International collaboration has become increasingly important in science, and in the research that builds academic careers. Many female academics, however, find themselves trapped behind a “glass fence” that keeps them from working internationally, according to an article published in September in the journal Studies in Higher Education.
[P]artners, especially with full-time jobs and careers, are far less portable than children.
“[W]e find that women engage less in international collaborations than men, and that complex gendered patterns exist regarding the impacts of partner employment status and children,” the authors write in the paper. “Partner employment status matters more than children in certain family arrangements, suggesting that the former constitutes a glass fence, potentially impacting women’s access to cutting-edge international knowledge production and elite academic positions.” Childless single women, they found, were likelier to work abroad than childless women who had a partner with a full-time job.
“What we believe is common sense: that partners, especially with full-time jobs and careers, are far less portable than children,” Zippel says, as quoted at . That effect is less strong, however, if the woman academic’s partner is also an academic. This may be because “academics understand how important it is to be involved internationally,” Zippel continued. Another reason may be that women’s academic partners can also find career-enhancing activities to pursue while abroad.

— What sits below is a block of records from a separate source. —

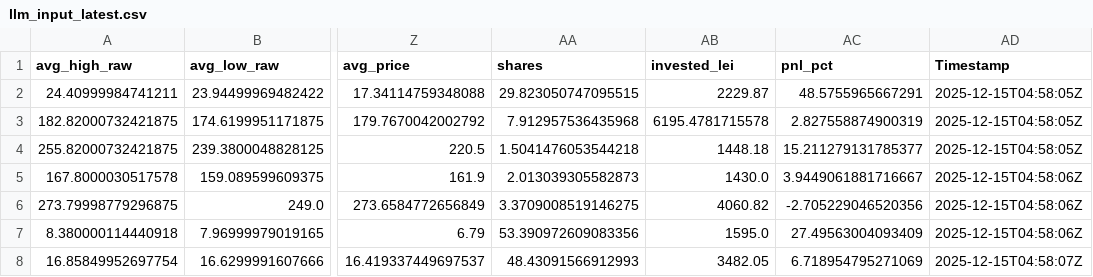
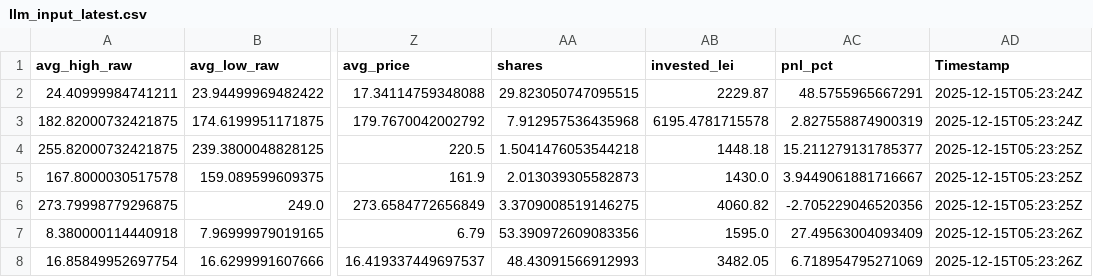
Before and after one commit to andrei1234D/GPT5_SELL, a CSV file: bot/LLM_data/input_llm/llm_input_latest.csv, drawn as a sheet; only a part is shown, gaps mark what is left out; the diff names each change by its address in the sheet, - before the commit and + after, or states it on an @@ line.

```diff
--- a/bot/LLM_data/input_llm/llm_input_latest.csv
+++ b/bot/LLM_data/input_llm/llm_input_latest.csv
-AD2:AD3 (Timestamp): 2025-12-15T04:58:05Z
+AD2:AD3 (Timestamp): 2025-12-15T05:23:24Z
-AD4 (Timestamp): 2025-12-15T04:58:05Z
+AD4 (Timestamp): 2025-12-15T05:23:25Z
-AD5:AD6 (Timestamp): 2025-12-15T04:58:06Z
+AD5:AD6 (Timestamp): 2025-12-15T05:23:25Z
-AD7 (Timestamp): 2025-12-15T04:58:06Z
+AD7 (Timestamp): 2025-12-15T05:23:26Z
-AD8 (Timestamp): 2025-12-15T04:58:07Z
+AD8 (Timestamp): 2025-12-15T05:23:26Z
```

As we reported in 2013, a survey by Israel’s Ministry of Science, Technology and Space found women Ph.D. scientists much less likely to take a postdoc abroad—considered de rigueur for an academic career in that country—than comparable men. More than 77% of the men did postdocs in foreign countries, but 48% of the women did their postdocs at home.